Electric motors eliminate these parts with tight tolerances. As a result, quality assurance is easier and there’s a lower risk of rework and rejects.
The bill of materials (BOM) is a structured list of all the materials, components, and parts needed to build the motor. It includes details on quantities, procurement, cost, and so on.
The smaller BOM of electric motors will have a major impact on the automotive industry’s supply chain. Suppliers of parts which are not needed in EVs, such as exhaust systems, fuel systems, and transmissions, face the risk of becoming irrelevant. As EVs become more mainstream, these motor part providers will need to adapt to survive.
For electric motor manufacturers, a smaller BOM is a good thing. It offers a range of benefits, including:
- Simplified supplier relationships and reduced supply chain complexity due to a lower number of suppliers.
- Reduced lead times, as fewer items need to be sourced and coordinated.

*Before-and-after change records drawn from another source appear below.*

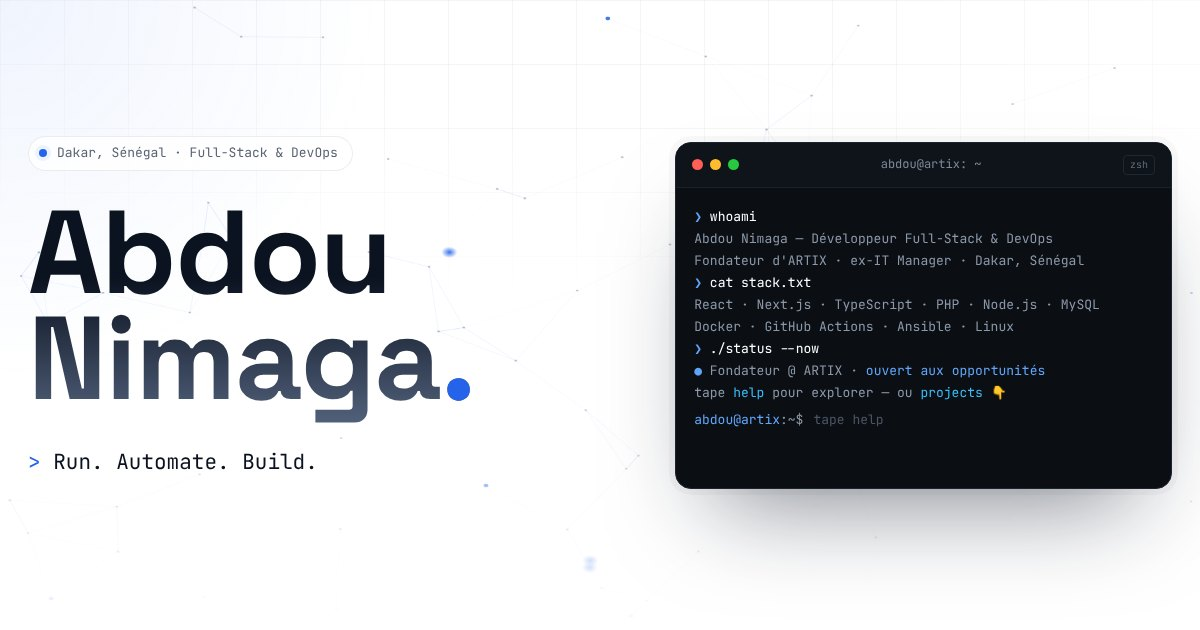
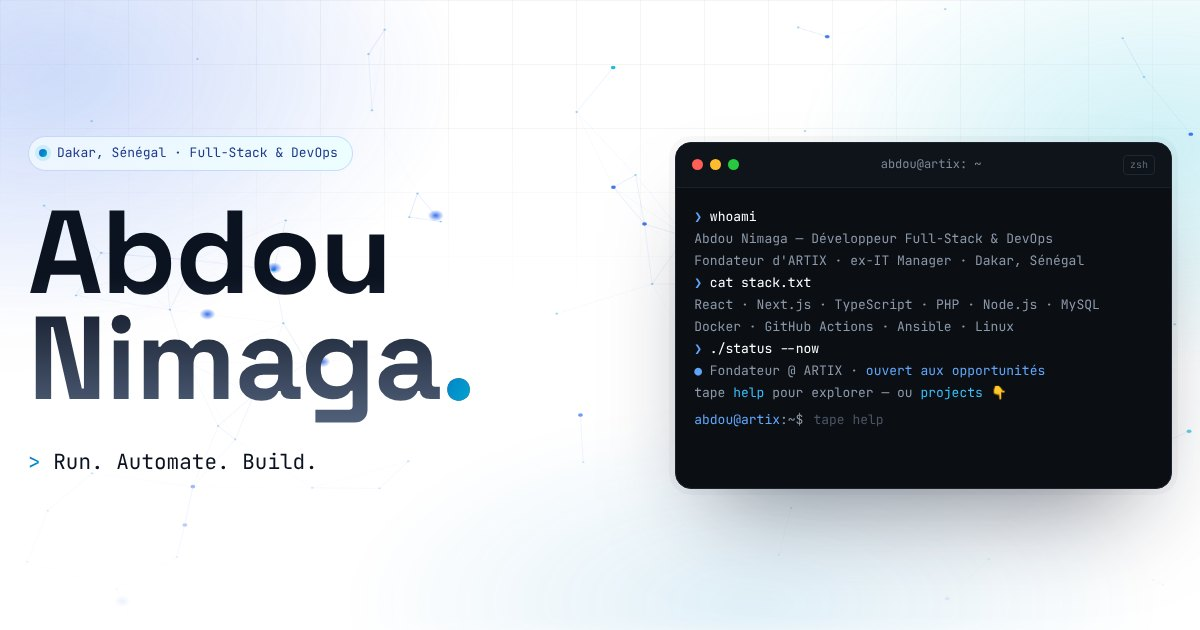
Portfolio V6.1 - plus de couleur : bleu et bleu océan
Dégradés bleu/océan, halo animé derrière le hero, vitrine et cartes
teintées, bande de compétences, encart contenus et pied de page
en bleu profond.

Claude-Session: https://claude.ai/code/session_01PK9oyfCnmoYeYPkDE8AwEo

diff --git a/styles.css b/styles.css
@@ -502,3 +502,133 @@ h3 { font-family: var(--f-display); letter-spacing: -.02em; }
   .js .reveal { opacity: 1; transform: none; }
   .marquee__track { animation: none; }
 }
+
+/* =========================================================
+   COLOR LAYER — bleu + bleu océan
+   ========================================================= */
+:root {
+  --ocean: #0891b2;
+  --ocean-2: #06b6d4;
+  --navy: #0b2545;
+  --grad: linear-gradient(120deg, #2563eb 0%, #0284c7 50%, #06b6d4 100%);
+  --grad-deep: linear-gradient(135deg, #0b2545 0%, #0c4a6e 55%, #0e7490 100%);
+  --tint: linear-gradient(160deg, #eff6ff 0%, #ecfeff 100%);
+}
+
+/* aurora behind the hero */
+.hero::before {
+  content: ""; position: absolute; inset: -10% -10% 0; pointer-events: none; z-index: -1;
+  background:
+    radial-gradient(40% 50% at 12% 20%, rgba(37,99,235,.18), transparent 70%),
+    radial-gradient(35% 45% at 88% 30%, rgba(6,182,212,.20), transparent 70%),
+    radial-gradient(40% 40% at 60% 95%, rgba(2,132,199,.12), transparent 70%);
+  filter: blur(10px);
+  animation: aurora 18s ease-in-out infinite alternate;
+}
+@keyframes aurora { to { transform: translate3d(2%, 3%, 0) scale(1.05); } }
+.hero { isolation: isolate; }
+
+/* gradient text accents */
+h2 em, .contact__title .accent, .hero__rotator .prompt {
+  background: var(--grad); -webkit-background-clip: text; background-clip: text; color: transparent; -webkit-text-fill-color: transparent;
+}
+.hero__name .accent { -webkit-text-fill-color: transparent; background: var(--grad); -webkit-background-clip: text; background-clip: text; }
+.stats b, .metrics b { background: var(--grad); -webkit-background-clip: text; background-clip: text; color: transparent; }
+.metrics b { background: linear-gradient(120deg, #93c5fd, #67e8f9); -webkit-background-clip: text; background-clip: text; }
+.caret { background: var(--grad); }
+.eyebrow .dot, .nav__cursor { color: var(--ocean); }
+.eyebrow .dot { background: var(--grad); box-shadow: 0 0 0 4px rgba(6,182,212,.15); }
+.eyebrow { border-color: rgba(37,99,235,.2); background: linear-gradient(90deg, rgba(239,246,255,.9), rgba(236,254,255,.9)); color: #1e3a8a; }
+
+/* buttons */
+.btn--primary { background: var(--grad); background-size: 160% 100%; background-position: 0 0; transition: background-position .5s var(--ease), transform .25s var(--ease), box-shadow .3s; box-shadow: 0 12px 30px -10px rgba(2,132,199,.55), inset 0 1px 0 rgba(255,255,255,.25); }
+.btn--primary:hover { background: var(--grad); background-size: 160% 100%; background-position: 100% 0; }
+.icon-btn:hover { color: var(--ocean); border-color: rgba(6,182,212,.4); }
+
+/* stats strip */
+.stats { background: linear-gradient(120deg, rgba(239,246,255,.92), rgba(236,254,255,.92)); border-color: rgba(37,99,235,.14); }
+.stats li { border-color: rgba(37,99,235,.12); }
+
+/* marquee */
+.marquee { background: var(--grad-deep); border: 0; }
+.marquee__track span { color: rgba(255,255,255,.55); }
+.marquee__track span:hover { color: #fff; }
+.marquee__track span::after { color: var(--ocean-2); }
+
+/* section numbers */
+.sec-num { color: var(--ocean); }
+
+/* bento: each card its own tint */
+.bento__card { position: relative; overflow: hidden; border-color: transparent; }
+.bento__card::before { opacity: 1; background: none; }
+.bento__card { background: linear-gradient(#fff, #fff) padding-box, linear-gradient(135deg, rgba(37,99,235,.35), rgba(6,182,212,.35)) border-box; border: 1px solid transparent; }
+.bento__card:nth-child(1) { background: linear-gradient(160deg, #eff6ff, #fff 60%) padding-box, linear-gradient(135deg, #93c5fd, #a5f3fc) border-box; }
+.bento__card:nth-child(2) { background: linear-gradient(160deg, #ecfeff, #fff 60%) padding-box, linear-gradient(135deg, #67e8f9, #93c5fd) border-box; }
+.bento__card:nth-child(3) { background: linear-gradient(160deg, #e0f2fe, #fff 60%) padding-box, linear-gradient(135deg, #7dd3fc, #93c5fd) border-box; }
+.bento__k { display: inline-block; padding: 3px 10px; border-radius: 999px; color: #fff; background: var(--grad); }
+.bento__card:nth-child(2) .bento__k { background: linear-gradient(120deg, #0891b2, #06b6d4); }
+.bento__card:nth-child(3) .bento__k { background: linear-gradient(120deg, #1d4ed8, #0284c7); }
+.chips li { background: #f0f9ff; border-color: rgba(2,132,199,.15); color: #0c4a6e; }
+
+/* showcase: ocean gradient stage */
+.showcase { background: radial-gradient(60% 70% at 50% 25%, rgba(255,255,255,.95), transparent 70%), linear-gradient(180deg, #dbeafe 0%, #cffafe 55%, #e0f2fe 100%); border: 0; }
+.showcase::after { background: linear-gradient(transparent, #e0f2fe); }
+.showcase__tag { color: #0c4a6e; }
+.showcase__tag span { background: linear-gradient(90deg, transparent, var(--ocean)); }
+.stage__label { color: #fff; background: var(--grad); border: 0; }
+
+/* project cards: tinted scenes, alternating hues */
+.card__scene { background: radial-gradient(70% 80% at 50% 20%, #fff, transparent 70%), linear-gradient(160deg, #dbeafe, #cffafe); }
+.projects .card:nth-child(3n+2) .card__scene { background: radial-gradient(70% 80% at 50% 20%, #fff, transparent 70%), linear-gradient(160deg, #cffafe, #e0f2fe); }
+.projects .card:nth-child(3n) .card__scene { background: radial-gradient(70% 80% at 50% 20%, #fff, transparent 70%), linear-gradient(160deg, #e0e7ff, #dbeafe); }
+.card:hover { box-shadow: 0 30px 60px -30px rgba(2,132,199,.45); }
+.card:hover .card__go { background: var(--grad); border-color: transparent; }
+.filter.is-active { color: #fff; background: var(--grad); box-shadow: 0 6px 16px -6px rgba(2,132,199,.5); }
+.filters { background: #f0f9ff; border-color: rgba(2,132,199,.15); }
+
+/* pipeline */
+.pipeline { background: linear-gradient(160deg, #f8fbff, #f0fdff); border-color: rgba(2,132,199,.15); }
+.pipeline__steps li.is-done .pipeline__icon { background: var(--grad); border-color: transparent; box-shadow: 0 10px 24px -8px rgba(2,132,199,.55); }
+.pipeline__packet { border-color: var(--ocean); }
+.pipeline__log { background: var(--navy); }
+.pipeline__log .g { color: #67e8f9; }
+
+/* labs */
+.lab { border-color: rgba(2,132,199,.14); }
+.lab:hover { box-shadow: 0 24px 50px -28px rgba(2,132,199,.45); }
+.lab__repo svg:first-child { color: var(--ocean); }
+
+/* timeline */
+.timeline::after { background: var(--grad); width: 2px; }
+.tl::before { border-color: var(--ocean); box-shadow: 0 0 0 4px rgba(6,182,212,.15); }
+.tl__org { color: var(--ocean); }
+.tl__card { box-shadow: inset 3px 0 0 var(--ocean-2), var(--shadow); }
+.tl:nth-child(odd) .tl__card { box-shadow: inset 3px 0 0 #2563eb, var(--shadow); }
+
+/* content band: deep ocean */
+.content-band { background: radial-gradient(500px circle at 0% 0%, rgba(6,182,212,.35), transparent 60%), radial-gradient(500px circle at 100% 100%, rgba(37,99,235,.35), transparent 60%), var(--grad-deep); }
+.content-band .sec-num { color: #67e8f9; }
+.metrics li { background: rgba(255,255,255,.07); border-color: rgba(255,255,255,.12); }
+.metrics .mono { color: #67e8f9; }
+
+/* contact */
+.contact__mail { background: var(--grad); border: 0; color: #fff; box-shadow: 0 24px 50px -24px rgba(2,132,199,.6); }
+.contact__mail b, .contact__mail .mono, .contact__mail small { color: #fff; }
+.contact__mail small { opacity: .8; }
+.contact__link .mono { color: var(--ocean); }
+.contact__link:hover svg { color: var(--ocean); }
+
+/* footer */
+.footer { background: var(--grad-deep); border: 0; color: rgba(255,255,255,.7); }
+.footer__in, .footer .muted { color: rgba(255,255,255,.65); }
+.footer__clock b { color: #67e8f9; }
+
+/* nav accents */
+.nav__links a.is-active { color: #0c4a6e; background: linear-gradient(120deg, #dbeafe, #cffafe); }
+.boot__log .ok { color: var(--ocean); }
+.boot__bar span { background: var(--grad); }
+.modal__stage { background: radial-gradient(60% 80% at 50% 25%, #fff, transparent 70%), linear-gradient(160deg, #dbeafe, #cffafe); }
+.modal__k { color: var(--ocean); }
+.palette__list li.is-sel { background: linear-gradient(90deg, #eff6ff, #ecfeff); }
+
+@media (prefers-reduced-motion: reduce) { .hero::before { animation: none; } }

diff --git a/script.js b/script.js
@@ -117,7 +117,7 @@
       nodes = Array.from({ length: n }, () => ({
         x: Math.random() * W, y: Math.random() * H,
         vx: (Math.random() - 0.5) * 0.25, vy: (Math.random() - 0.5) * 0.25,
-        r: Math.random() < 0.12 ? 2.4 : 1.3
+        r: Math.random() < 0.12 ? 2.4 : 1.3, o: Math.random() < 0.5
       }));
     };
     resize();
@@ -153,12 +153,12 @@
         }
         const md = Math.hypot(a.x - mouse.x, a.y - mouse.y);
         if (md < 200) {
-          ctx.strokeStyle = `rgba(14,165,233,${(1 - md / 200) * 0.4})`;
+          ctx.strokeStyle = `rgba(6,182,212,${(1 - md / 200) * 0.5})`;
           ctx.beginPath(); ctx.moveTo(a.x, a.y); ctx.lineTo(mouse.x, mouse.y); ctx.stroke();
         }
       }
       for (const n of nodes) {
-        ctx.fillStyle = n.r > 2 ? "rgba(37,99,235,.85)" : "rgba(71,85,105,.35)";
+        ctx.fillStyle = n.r > 2 ? (n.o ? "rgba(6,182,212,.9)" : "rgba(37,99,235,.85)") : "rgba(2,132,199,.35)";
         ctx.beginPath(); ctx.arc(n.x, n.y, n.r, 0, Math.PI * 2); ctx.fill();
       }
       packets = packets.filter((p) => {

diff --git a/index.html b/index.html
@@ -18,7 +18,7 @@
   <link rel="preconnect" href="https://fonts.googleapis.com">
   <link rel="preconnect" href="https://fonts.gstatic.com" crossorigin>
   <link href="https://fonts.googleapis.com/css2?family=Inter:wght@400;500;600&family=Instrument+Serif:ital@1&family=JetBrains+Mono:wght@400;500;700&family=Space+Grotesk:wght@500;600;700&display=swap" rel="stylesheet">
-  <link rel="stylesheet" href="styles.css?v=6.0.0">
+  <link rel="stylesheet" href="styles.css?v=6.1.0">
   <script>document.documentElement.classList.add('js');</script>
 </head>
 <body>
@@ -354,7 +354,7 @@
 
   <div class="toast" id="toast" role="status" aria-live="polite"></div>
 
-  <script src="projects.js?v=6.0.0"></script>
-  <script src="script.js?v=6.0.0"></script>
+  <script src="projects.js?v=6.1.0"></script>
+  <script src="script.js?v=6.1.0"></script>
 </body>
 </html>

- Improved inventory management due to smaller number of components that need to be tracked, managed, and kept in stock.
- Lower risk of back ordered parts that create delays in production.
With their smaller list of components, electric motors are more compact than combustion engines. This leaves more room to optimize the crumble zone—which is the areas at the car’s front and rear that can absorb impacts and protect passengers.
Other factors also contribute to safety:
- The greater weight of the car absorbs more energy from shocks
- The lower center of gravity provides resistance to rollovers
- Electric cars tend to have the latest crash avoidance and survival technologies
- Electric cars have lower risks of fire (they don’t carry a tank full of flammable fuel)
Not surprisingly, many electric cars have received top safety ratings in crash tests and have been shown safer overall than gas-powered cars.
The Challenge? Meeting the Demand
While electric motor manufacturing is bringing positive changes to the industry, OEMs and their suppliers still need to overcome many challenges. One of them is the creation of new motor production lines that can scale to meet the growing demand for electric vehicles. With limited time and resources, manufacturers are under pressure to take the right decisions.
How Lasers Can Help Electric Motor Manufacturers
Laser technology can ensure surface processing operations are efficient and precise for all motor types, including brushless DC motors, permanent magnet synchronous motors, AC induction motors, interior permanent magnet motors, permanent magnet switched reluctance motors, and so on.
Examples of applications include:
- Stripping of the insulating layer on the stator’s copper hairpins (for hairpin motors)
- Oxide removal from slip rings to improve the electrical contact
- Identification of rotor laminations or squirrel cages for traceability
- Epoxy powder coating removal from bridges and connector tabs
- Battery tab welding